Task objective: Give back the full material exactly. Omit no line.

────────────────────────────────────────

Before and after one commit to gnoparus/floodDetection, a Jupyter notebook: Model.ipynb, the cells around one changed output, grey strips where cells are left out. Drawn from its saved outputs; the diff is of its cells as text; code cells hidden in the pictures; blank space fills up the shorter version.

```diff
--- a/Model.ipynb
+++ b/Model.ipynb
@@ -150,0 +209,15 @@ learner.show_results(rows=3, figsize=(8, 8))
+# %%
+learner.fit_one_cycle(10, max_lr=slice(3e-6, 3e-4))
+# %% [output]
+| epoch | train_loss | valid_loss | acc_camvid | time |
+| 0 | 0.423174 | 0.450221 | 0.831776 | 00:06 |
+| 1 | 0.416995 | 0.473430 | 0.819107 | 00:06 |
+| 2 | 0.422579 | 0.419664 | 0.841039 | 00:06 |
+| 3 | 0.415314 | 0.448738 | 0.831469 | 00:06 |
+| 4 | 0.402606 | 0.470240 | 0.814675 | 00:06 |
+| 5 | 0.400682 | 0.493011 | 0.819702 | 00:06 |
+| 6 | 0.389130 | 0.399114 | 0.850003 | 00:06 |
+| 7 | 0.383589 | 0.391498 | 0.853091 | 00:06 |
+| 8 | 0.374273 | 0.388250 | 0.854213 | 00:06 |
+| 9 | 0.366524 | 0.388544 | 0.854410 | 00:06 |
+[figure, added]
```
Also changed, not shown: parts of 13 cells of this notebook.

────────────────────────────────────────

Expected answer:
Before and after one commit to gnoparus/floodDetection, a Jupyter notebook: Model.ipynb, the cells around one changed output, grey strips where cells are left out. Drawn from its saved outputs; the diff is of its cells as text; code cells hidden in the pictures; blank space fills up the shorter version.

```diff
--- a/Model.ipynb
+++ b/Model.ipynb
@@ -150,0 +209,15 @@ learner.show_results(rows=3, figsize=(8, 8))
+# %%
+learner.fit_one_cycle(10, max_lr=slice(3e-6, 3e-4))
+# %% [output]
+| epoch | train_loss | valid_loss | acc_camvid | time |
+| 0 | 0.423174 | 0.450221 | 0.831776 | 00:06 |
+| 1 | 0.416995 | 0.473430 | 0.819107 | 00:06 |
+| 2 | 0.422579 | 0.419664 | 0.841039 | 00:06 |
+| 3 | 0.415314 | 0.448738 | 0.831469 | 00:06 |
+| 4 | 0.402606 | 0.470240 | 0.814675 | 00:06 |
+| 5 | 0.400682 | 0.493011 | 0.819702 | 00:06 |
+| 6 | 0.389130 | 0.399114 | 0.850003 | 00:06 |
+| 7 | 0.383589 | 0.391498 | 0.853091 | 00:06 |
+| 8 | 0.374273 | 0.388250 | 0.854213 | 00:06 |
+| 9 | 0.366524 | 0.388544 | 0.854410 | 00:06 |
+[figure, added]
```
Also changed, not shown: parts of 13 cells of this notebook.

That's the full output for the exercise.